§ TASK
In your copy, leave out the pictures and repeat every record exactly.

* * * * * * *

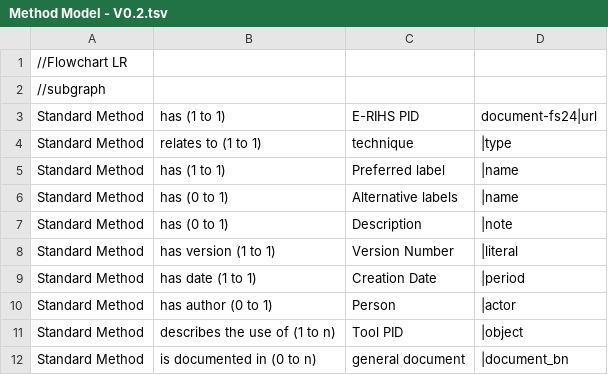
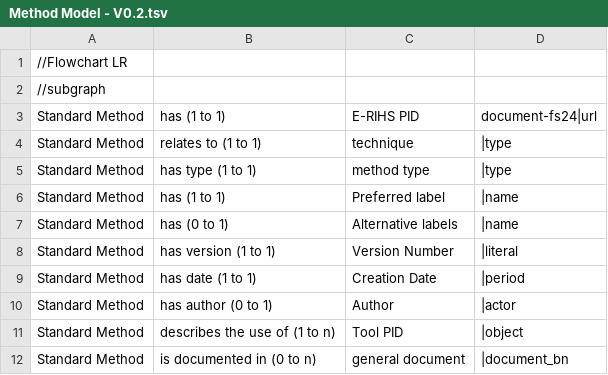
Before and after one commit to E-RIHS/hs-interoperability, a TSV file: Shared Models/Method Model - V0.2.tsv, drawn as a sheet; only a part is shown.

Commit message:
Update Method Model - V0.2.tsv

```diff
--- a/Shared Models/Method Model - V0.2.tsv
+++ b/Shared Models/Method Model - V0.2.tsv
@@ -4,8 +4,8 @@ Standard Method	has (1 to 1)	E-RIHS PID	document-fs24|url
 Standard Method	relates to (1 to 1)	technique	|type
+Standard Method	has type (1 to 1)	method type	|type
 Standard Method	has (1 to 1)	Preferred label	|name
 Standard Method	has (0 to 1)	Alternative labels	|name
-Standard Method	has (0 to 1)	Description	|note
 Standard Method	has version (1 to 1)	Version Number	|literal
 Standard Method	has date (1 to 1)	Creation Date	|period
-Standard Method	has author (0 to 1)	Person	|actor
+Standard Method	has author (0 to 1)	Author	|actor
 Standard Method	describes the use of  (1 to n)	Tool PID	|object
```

* * * * * * *

§ OUTPUT OF THE TASK
Before and after one commit to E-RIHS/hs-interoperability, a TSV file: Shared Models/Method Model - V0.2.tsv, drawn as a sheet; only a part is shown.

Commit message:
Update Method Model - V0.2.tsv

```diff
--- a/Shared Models/Method Model - V0.2.tsv
+++ b/Shared Models/Method Model - V0.2.tsv
@@ -4,8 +4,8 @@ Standard Method	has (1 to 1)	E-RIHS PID	document-fs24|url
 Standard Method	relates to (1 to 1)	technique	|type
+Standard Method	has type (1 to 1)	method type	|type
 Standard Method	has (1 to 1)	Preferred label	|name
 Standard Method	has (0 to 1)	Alternative labels	|name
-Standard Method	has (0 to 1)	Description	|note
 Standard Method	has version (1 to 1)	Version Number	|literal
 Standard Method	has date (1 to 1)	Creation Date	|period
-Standard Method	has author (0 to 1)	Person	|actor
+Standard Method	has author (0 to 1)	Author	|actor
 Standard Method	describes the use of  (1 to n)	Tool PID	|object
```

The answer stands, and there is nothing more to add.